▸ Work order: Once the pictures have been excluded, set down each remaining entry word for word.

▸ Extracted entries:
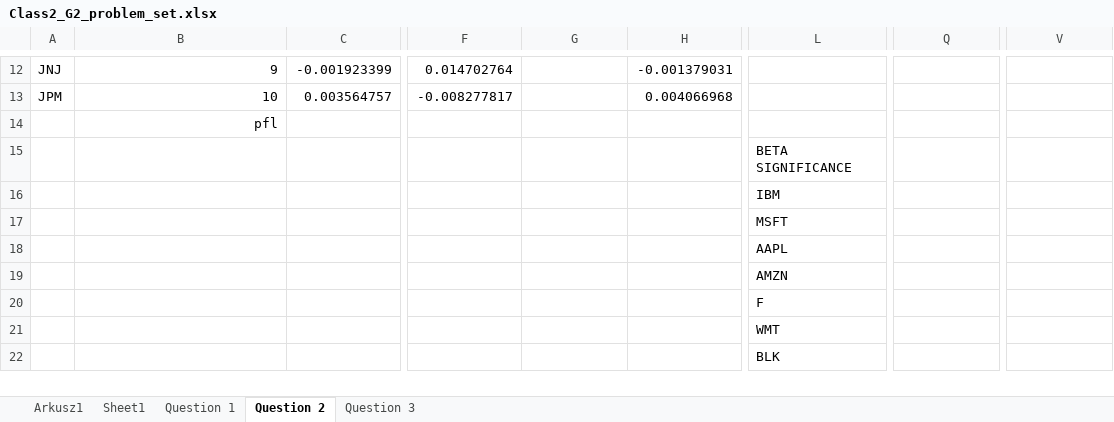
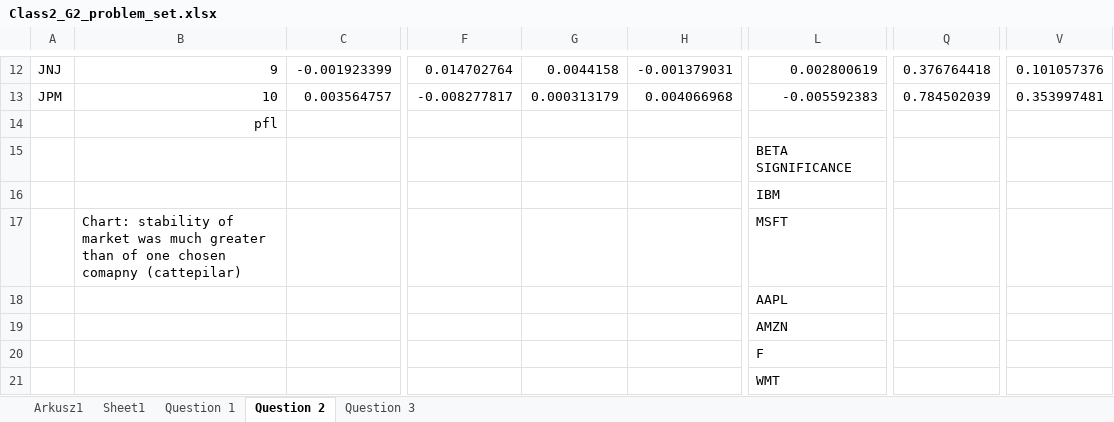
Before and after one commit to maxbranting/investment-theory, an Excel workbook: ProblemSets/Class2_G2_problem_set.xlsx, sheet Question 2, drawn as a sheet; only a part is shown, gaps mark what is left out; the shorter side is filled out with more unchanged rows; values as stored, in another font and other column widths than the file's, no borders; charts and pictures not drawn; the diff covers the shown part only; the diff names each change by its address in the sheet, - before the commit and + after, or states it on an @@ line.

```diff
--- a/ProblemSets/Class2_G2_problem_set.xlsx (sheet Question 2)
+++ b/ProblemSets/Class2_G2_problem_set.xlsx (sheet Question 2)
-G12: (empty)
+G12: 0.0044158
-L12: (empty)
+L12: 0.002800619
-Q12: (empty)
+Q12: 0.376764418
-V12: (empty)
+V12: 0.101057376
-G13: (empty)
+G13: 0.000313179
-L13: (empty)
+L13: -0.005592383
-Q13: (empty)
+Q13: 0.784502039
-V13: (empty)
+V13: 0.353997481
-B17: (empty)
+B17: Chart: stability of market was much greater than of one chosen comapny (cattepilar)
```
Also changed, not shown: 32 edited cells elsewhere in this sheet, sheet Question 3, charts or pictures, 2 other files.
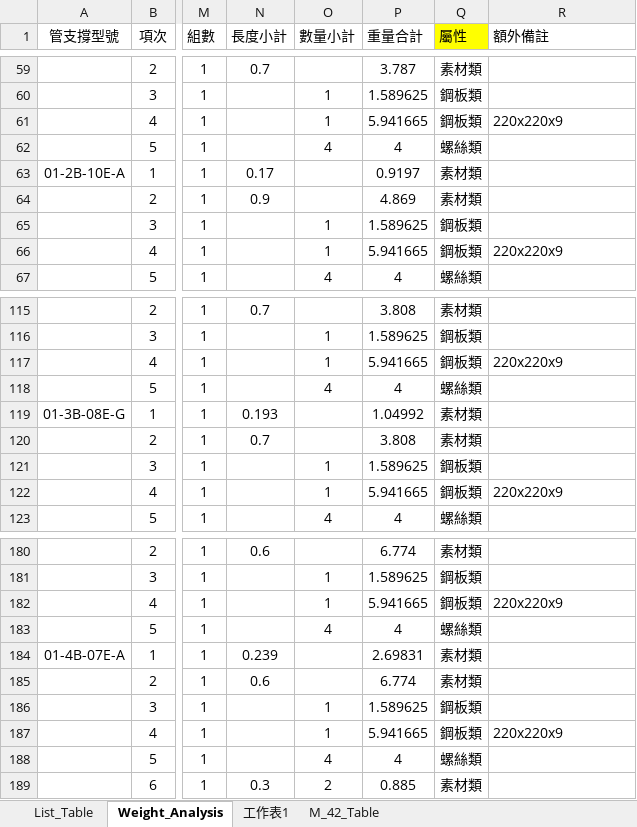
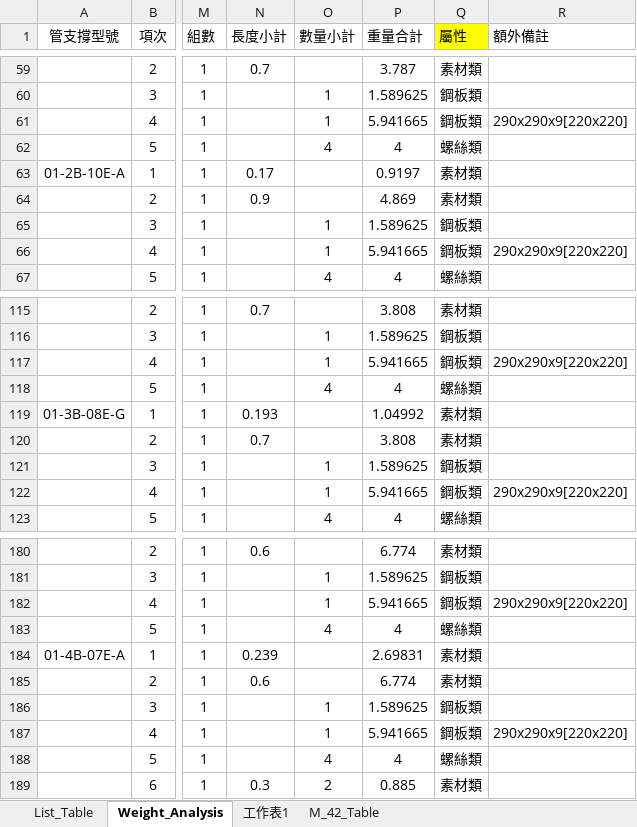
Before and after one commit to AustinHongLee/for_iec_support, an Excel workbook: Support_Annaysis.xlsm, sheet Weight_Analysis, drawn as a sheet; only a part is shown, gaps mark what is left out; values as stored, in another font and other column widths than the file's, no borders; the diff covers the shown part only; the diff names each change by its address in the sheet, - before the commit and + after, or states it on an @@ line.

```diff
--- a/Support_Annaysis.xlsm (sheet Weight_Analysis)
+++ b/Support_Annaysis.xlsm (sheet Weight_Analysis)
-R61 (額外備註): 220x220x9
+R61 (額外備註): 290x290x9[220x220]
-R66 (額外備註): 220x220x9
+R66 (額外備註): 290x290x9[220x220]
-R117 (額外備註): 220x220x9
+R117 (額外備註): 290x290x9[220x220]
-R122 (額外備註): 220x220x9
+R122 (額外備註): 290x290x9[220x220]
-R182 (額外備註): 220x220x9
+R182 (額外備註): 290x290x9[220x220]
-R187 (額外備註): 220x220x9
+R187 (額外備註): 290x290x9[220x220]
```
Also changed, not shown: 30 edited cells elsewhere in this sheet, sheet 工作表1, sheet List_Table, 4 other files.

▸ Exercise result:
Before and after one commit to maxbranting/investment-theory, an Excel workbook: ProblemSets/Class2_G2_problem_set.xlsx, sheet Question 2, drawn as a sheet; only a part is shown, gaps mark what is left out; the shorter side is filled out with more unchanged rows; values as stored, in another font and other column widths than the file's, no borders; charts and pictures not drawn; the diff covers the shown part only; the diff names each change by its address in the sheet, - before the commit and + after, or states it on an @@ line.

```diff
--- a/ProblemSets/Class2_G2_problem_set.xlsx (sheet Question 2)
+++ b/ProblemSets/Class2_G2_problem_set.xlsx (sheet Question 2)
-G12: (empty)
+G12: 0.0044158
-L12: (empty)
+L12: 0.002800619
-Q12: (empty)
+Q12: 0.376764418
-V12: (empty)
+V12: 0.101057376
-G13: (empty)
+G13: 0.000313179
-L13: (empty)
+L13: -0.005592383
-Q13: (empty)
+Q13: 0.784502039
-V13: (empty)
+V13: 0.353997481
-B17: (empty)
+B17: Chart: stability of market was much greater than of one chosen comapny (cattepilar)
```
Also changed, not shown: 32 edited cells elsewhere in this sheet, sheet Question 3, charts or pictures, 2 other files.
Before and after one commit to AustinHongLee/for_iec_support, an Excel workbook: Support_Annaysis.xlsm, sheet Weight_Analysis, drawn as a sheet; only a part is shown, gaps mark what is left out; values as stored, in another font and other column widths than the file's, no borders; the diff covers the shown part only; the diff names each change by its address in the sheet, - before the commit and + after, or states it on an @@ line.

```diff
--- a/Support_Annaysis.xlsm (sheet Weight_Analysis)
+++ b/Support_Annaysis.xlsm (sheet Weight_Analysis)
-R61 (額外備註): 220x220x9
+R61 (額外備註): 290x290x9[220x220]
-R66 (額外備註): 220x220x9
+R66 (額外備註): 290x290x9[220x220]
-R117 (額外備註): 220x220x9
+R117 (額外備註): 290x290x9[220x220]
-R122 (額外備註): 220x220x9
+R122 (額外備註): 290x290x9[220x220]
-R182 (額外備註): 220x220x9
+R182 (額外備註): 290x290x9[220x220]
-R187 (額外備註): 220x220x9
+R187 (額外備註): 290x290x9[220x220]
```
Also changed, not shown: 30 edited cells elsewhere in this sheet, sheet 工作表1, sheet List_Table, 4 other files.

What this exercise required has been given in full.